··· GIVEN DATA

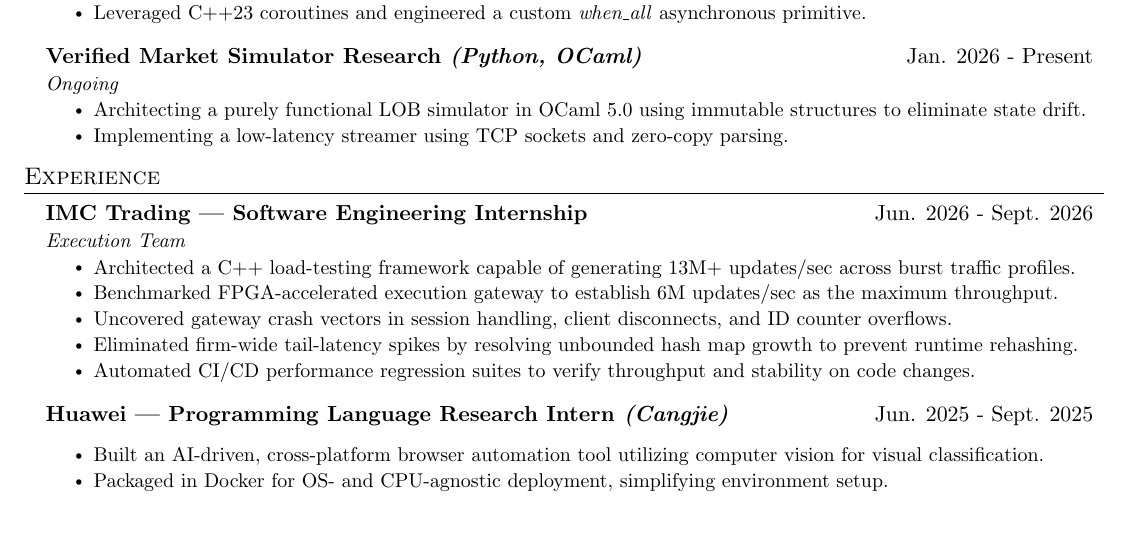
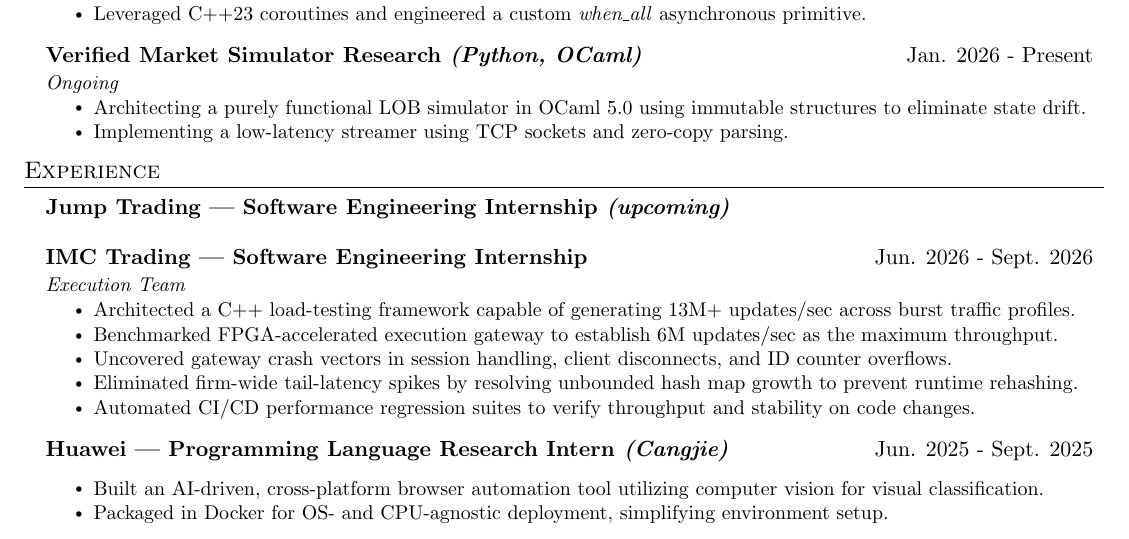
Before and after one commit to Maksymilian-Sieklinski/CV, a LaTeX CV (CV.tex): part of the page, cut so that both start at the same text. Compiled offline with pdfLaTeX.

Commit message:
added Jump to the CV

```diff
--- a/CV.tex
+++ b/CV.tex
@@ -159,6 +159,10 @@
 \section{Experience}
 \resumeSubHeadingListStart
     \resumeSubheading
+        {Jump Trading | Software Engineering Internship \textit{(upcoming)}}{}
+        {}{}
+    \vspace{-2mm}
+    \resumeSubheading
         {IMC Trading | Software Engineering Internship}{Jun. 2026 - Sept. 2026}
         {Execution Team}{}
         \resumeItemListStart
```
Also changed, not shown: CV.pdf.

······

### WHAT YOU NEED TO DO:
Scan the records above for the string "Trading", then report every line that contains it.

### ANSWER TO THE PROBLEM:
+        {Jump Trading | Software Engineering Internship \textit{(upcoming)}}{}
         {IMC Trading | Software Engineering Internship}{Jun. 2026 - Sept. 2026}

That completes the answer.